There are a variety of superstitions or myths around ladybugs, as people of different cultures have developed different takes on what kind of luck this little critter brings. Some view ladybugs as portents of love, and say that the redder they are the more luck they bring. Others say that it’s the number of spots that count – predicting the number of years of good luck you’ll have, or the number of months until your greatest wish comes true, depending on whom you ask.

In Norway, it’s said that if two people catch sight of a ladybug at the same time, they will fall in love. Whether ladybugs are said to bring luck in love or in the year’s coming harvest, it’s widely believed that killing a ladybug confers bad luck, so steer clear!

A ladybug about to take flight (Photo by Dustin Humes)

Doing their part 

In all likelihood, ladybugs have become associated with luck because of the very real help they provide to farmers and growers. Ladybugs prey on aphids, mealybugs, and other insects that can damage crops by latching on and sapping them of their nutrients. While a number of artificial pesticides can be used to control such problems, these dangerous chemicals often have unintended consequences, harming not only the insects they target, but also killing beneficial insects, running off and seeping into groundwater, poisoning soil, and altering ecosystems. Ladybugs provide a natural alternative to chemical pesticides because they target the pests specifically, leaving plants, other insects and animals, and humans all unharmed. 

Ladybug larvae feast on aphids, mealybugs, and other soft-bodied insects, and can consume up to 50 aphids a day. They continue to maintain this diet in their pupal and adult forms, and may eat up to 5000 insects in a lifetime. Even through metamorphosis, some things never change! 

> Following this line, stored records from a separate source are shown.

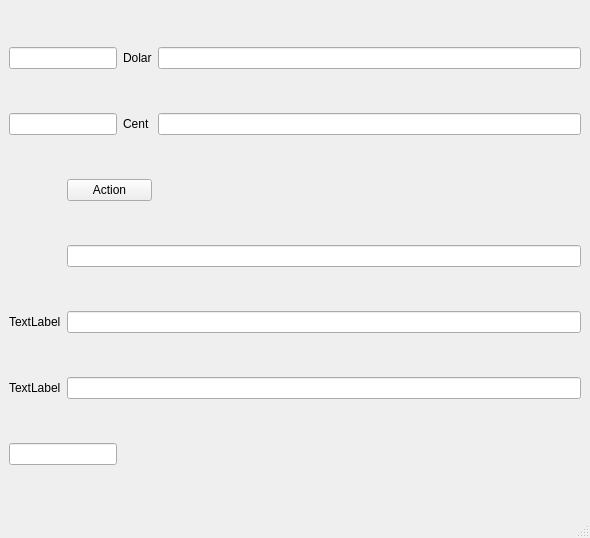
Before: the Qt Designer form mainwindow.ui in Bezzubikambitious/OOP6, drawn with Qt 5.
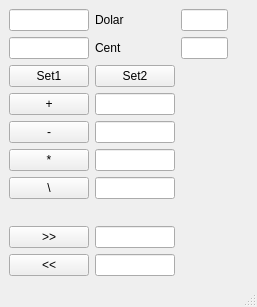
After: the same form once the commit is applied.

```diff
--- a/mainwindow.ui
+++ b/mainwindow.ui
@@ -6,8 +6,8 @@
    <rect>
     <x>0</x>
     <y>0</y>
-    <width>590</width>
-    <height>538</height>
+    <width>257</width>
+    <height>307</height>
    </rect>
   </property>
   <property name="windowTitle">
@@ -15,71 +15,118 @@
   </property>
   <widget class="QWidget" name="centralwidget">
    <layout class="QGridLayout" name="gridLayout">
-    <item row="0" column="0" colspan="2">
-     <widget class="QLineEdit" name="lineEdit_5"/>
-    </item>
-    <item row="0" column="2">
-     <widget class="QLabel" name="label">
-      <property name="text">
-       <string>Dolar</string>
-      </property>
-     </widget>
-    </item>
-    <item row="0" column="3">
-     <widget class="QLineEdit" name="lineEdit_7"/>
-    </item>
-    <item row="1" column="0" colspan="2">
-     <widget class="QLineEdit" name="lineEdit_6"/>
-    </item>
-    <item row="1" column="2">
+    <item row="1" column="1">
      <widget class="QLabel" name="label_2">
       <property name="text">
        <string>Cent</string>
       </property>
      </widget>
     </item>
-    <item row="1" column="3">
-     <widget class="QLineEdit" name="lineEdit_8"/>
-    </item>
-    <item row="2" column="1" colspan="2">
-     <widget class="QPushButton" name="pushButton">
+    <item row="4" column="1">
+     <widget class="QPushButton" name="set2">
       <property name="text">
-       <string>Action</string>
+       <string>Set2</string>
       </property>
      </widget>
     </item>
-    <item row="3" column="0">
-     <widget class="QLabel" name="AddLabel">
+    <item row="6" column="0">
+     <widget class="QPushButton" name="sub">
       <property name="text">
-       <string/>
+       <string>-</string>
       </property>
      </widget>
     </item>
-    <item row="3" column="1" colspan="3">
-     <widget class="QLineEdit" name="lineEdit_3"/>
+    <item row="0" column="0">
+     <widget class="QLineEdit" name="set_dollars1"/>
     </item>
-    <item row="4" column="0">
-     <widget class="QLabel" name="label_4">
-      <property name="text">
-       <string>TextLabel</string>
-      </property>
-     </widget>
-    </item>
-    <item row="4" column="1" colspan="3">
-     <widget class="QLineEdit" name="lineEdit"/>
+    <item row="0" column="2" colspan="2">
+     <widget class="QLineEdit" name="set_dollars2"/>
     </item>
     <item row="5" column="0">
-     <widget class="QLabel" name="label_5">
+     <widget class="QPushButton" name="sum">
       <property name="text">
-       <string>TextLabel</string>
+       <string>+</string>
       </property>
      </widget>
     </item>
-    <item row="5" column="1" colspan="3">
-     <widget class="QLineEdit" name="lineEdit_2"/>
+    <item row="4" column="0">
+     <widget class="QPushButton" name="set">
+      <property name="text">
+       <string>Set1</string>
+      </property>
+     </widget>
     </item>
-    <item row="6" column="0" colspan="2">
-     <widget class="QLineEdit" name="lineEdit_4"/>
+    <item row="7" column="0">
+     <widget class="QPushButton" name="multi">
+      <property name="text">
+       <string>*</string>
+      </property>
+     </widget>
+    </item>
+    <item row="1" column="0">
+     <widget class="QLineEdit" name="set_cents1"/>
+    </item>
+    <item row="0" column="1">
+     <widget class="QLabel" name="label">
+      <property name="text">
+       <string>Dolar</string>
+      </property>
+     </widget>
+    </item>
+    <item row="10" column="0">
+     <widget class="QPushButton" name="right">
+      <property name="text">
+       <string>&gt;&gt;</string>
+      </property>
+     </widget>
+    </item>
+    <item row="1" column="2" colspan="2">
+     <widget class="QLineEdit" name="set_cents2"/>
+    </item>
+    <item row="8" column="0">
+     <widget class="QPushButton" name="div">
+      <property name="text">
+       <string>\</string>
+      </property>
+     </widget>
+    </item>
+    <item row="11" column="0">
+     <widget class="QPushButton" name="left">
+      <property name="text">
+       <string>&lt;&lt;</string>
+      </property>
+     </widget>
+    </item>
+    <item row="10" column="1">
+     <widget class="QLineEdit" name="show_right"/>
+    </item>
+    <item row="11" column="1">
+     <widget class="QLineEdit" name="show_left"/>
+    </item>
+    <item row="8" column="1">
+     <widget class="QLineEdit" name="show_div"/>
+    </item>
+    <item row="7" column="1">
+     <widget class="QLineEdit" name="show_mul"/>
+    </item>
+    <item row="6" column="1">
+     <widget class="QLineEdit" name="show_sub"/>
+    </item>
+    <item row="5" column="1">
+     <widget class="QLineEdit" name="show_sum"/>
+    </item>
+    <item row="4" column="4" rowspan="6">
+     <spacer name="verticalSpacer">
+      <property name="orientation">
+       <enum>Qt::Vertical</enum>
+      </property>
+      <property name="sizeHint" stdset="0">
+       <size>
+        <width>20</width>
+        <height>40</height>
+       </size>
+      </property>
+     </spacer>
     </item>
    </layout>
   </widget>
```
Left out of the diff: 4 changed lines with no effect on the pictures.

Check out this short video showing the life cycle of the ladybug:

A diverse family

Also known as “ladybirds” or “lady beetles”, ladybugs are found pretty much everywhere around the globe, and there are over 5000 different species of them. While ladybugs (at least here in the Northeast US) are famous for sporting a pattern of red shell with black spots, they can actually have a variety of colors and patterns. 

A range of ladybugs (Photo from Vulcan Termite)

Their bright color and patterning signals to predators that they should stay away, or face a very disappointing meal. Indeed, when under threat, ladybugs release a distasteful fluid from their joints. As is often the case with many other familiar plants and animals, these insects are more than meets the eye. 

Ladybugs are a great example of a creature that is beloved for its contributions to its ecosystem, enabling plant life and complex networks of creatures to thrive. When we pay attention to the way other organisms help out in their own habitats, we come to realize that you don’t need luck when you have healthy ecosystems. By using natural means of pest control and working with other life forms to keep systems in balance, we can make our own good fortune. 

Fingers crossed,


Maya Dutta is an environmental advocate and ecosystem restorer working to spread understanding on the key role of biodiversity in shaping the climate and the water, carbon, nutrient and energy cycles we rely on. She is passionate about climate change adaptation and mitigation and the ways that community-led ecosystem restoration can fight global climate change while improving the livelihood and equity of human communities. Having grown up in New York City and lived in cities all her life, Maya is interested in creating more natural infrastructure, biodiversity, and access to nature and ecological connection in urban areas.